Guavira is the name given to this bush from the Campomanesia genus of the Myrtaceae family. There are various species of Campomanesia, like the C. adamantium, which is more commonly found in Mato Grosso do Sul, or C. pubescens and C. Aromatica. The plant can vary in height from 50 centimeters to more than 1,5 meters. All of the species have abundant flowers between September and October, while the fruits grow between November and January. These are globular and juicy, with a green peel even when the fruits are ripe. Only in a few cases can they become yellow when ripe. The pulp is juicy, sweet and slightly sour, while the seeds are white. The guavira fruits have a diameter between 5 and 7 centimeters, and are rich in vitamin C, copper and zinc. When they are dried, the product tastes similar to nutmeg and they are used in popular medicine.
The fruit can also be used as a fermentation base for the production of wines, beers and even hard alcohol, like a kind of Cachaca, for example. They can also be consumed as juices, candy, ice creams or gelatins.
The extraction of the pulp must also be done manually, since when it comes in contact with metal the fruit oxidizes easily.
Eating guavira comes from the Indios Terena, a rather populous ethnicity in Mato Grosso do Sul State. The fruit is harvested by women and are sold in Campo Grande and in Bonito, a nearby city.
But the tradition of going to collect the fruit in November is also widespread among farmers and there are a series of associations of harvesters.
Each year in Bonito there is also a festival for Guavira.
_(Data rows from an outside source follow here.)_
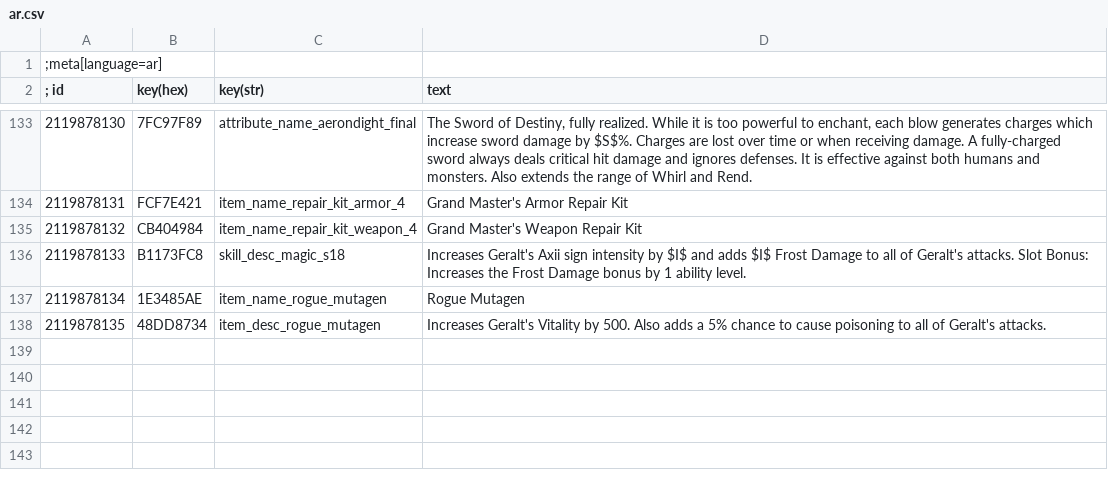
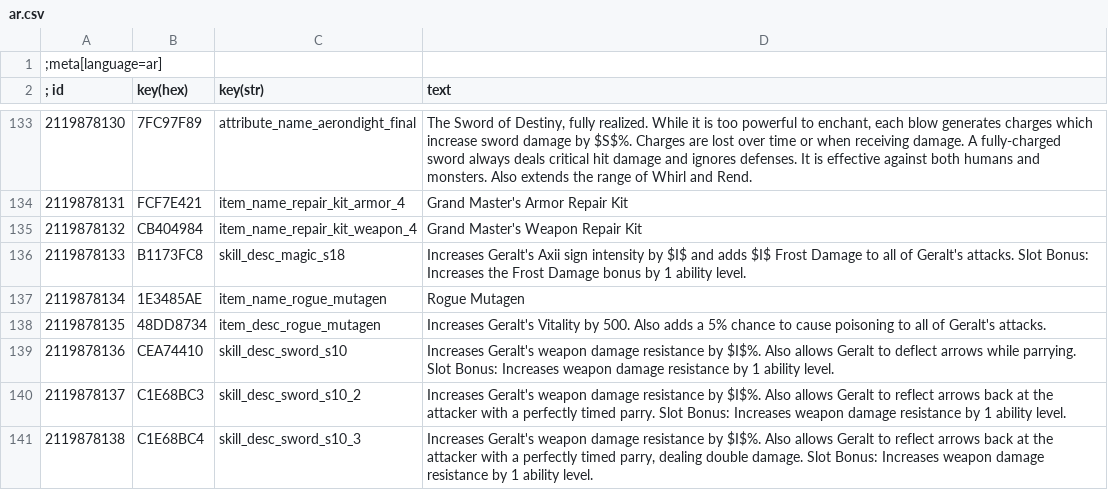
Before and after one commit to dragnilar/ModDragnilarEdit, a CSV file: DragnilarEdit/strings/CSV/ar.csv, drawn as a sheet; only a part is shown, gaps mark what is left out; the diff names each change by its address in the sheet, - before the commit and + after, or states it on an @@ line.

Commit message:
Added slot bonus and additional effect to arrow deflection

```diff
--- a/DragnilarEdit/strings/CSV/ar.csv
+++ b/DragnilarEdit/strings/CSV/ar.csv
+row 139: 2119878136 | CEA74410 | skill_desc_sword_s10 | Increases Geralt's weapon damage resistance by $I$%. Also allows Geralt to deflect arrows while parrying. Slot Bonus: Increases weapon damage resistance by 1 ability level.
+row 140: 2119878137 | C1E68BC3 | skill_desc_sword_s10_2 | Increases Geralt's weapon damage resistance by $I$%. Also allows Geralt to reflect arrows back at the attacker with a perfectly timed parry. Slot Bonus: Increases weapon damage resistance by 1 ability level.
+row 141: 2119878138 | C1E68BC4 | skill_desc_sword_s10_3 | Increases Geralt's weapon damage resistance by $I$%. Also allows Geralt to reflect arrows back at the attacker with a perfectly timed parry, dealing double damage. Slot Bonus: Increases weapon damage resistance by 1 ability level.
```
Also changed, not shown: DragnilarEdit/strings/CSV/br.csv, DragnilarEdit/strings/CSV/cz.csv, 35 other files.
Unfortunately the cultivation of guavira is in net reduction due to deforestation in the areas around the forests, which is the ideal place for this bush to grow. The spread of land cultivated with soy and areas for cattle grazing are also taking away space from the areas dedicated to guavira, which remain solely in rocky areas with agricultural equipment can’t pass.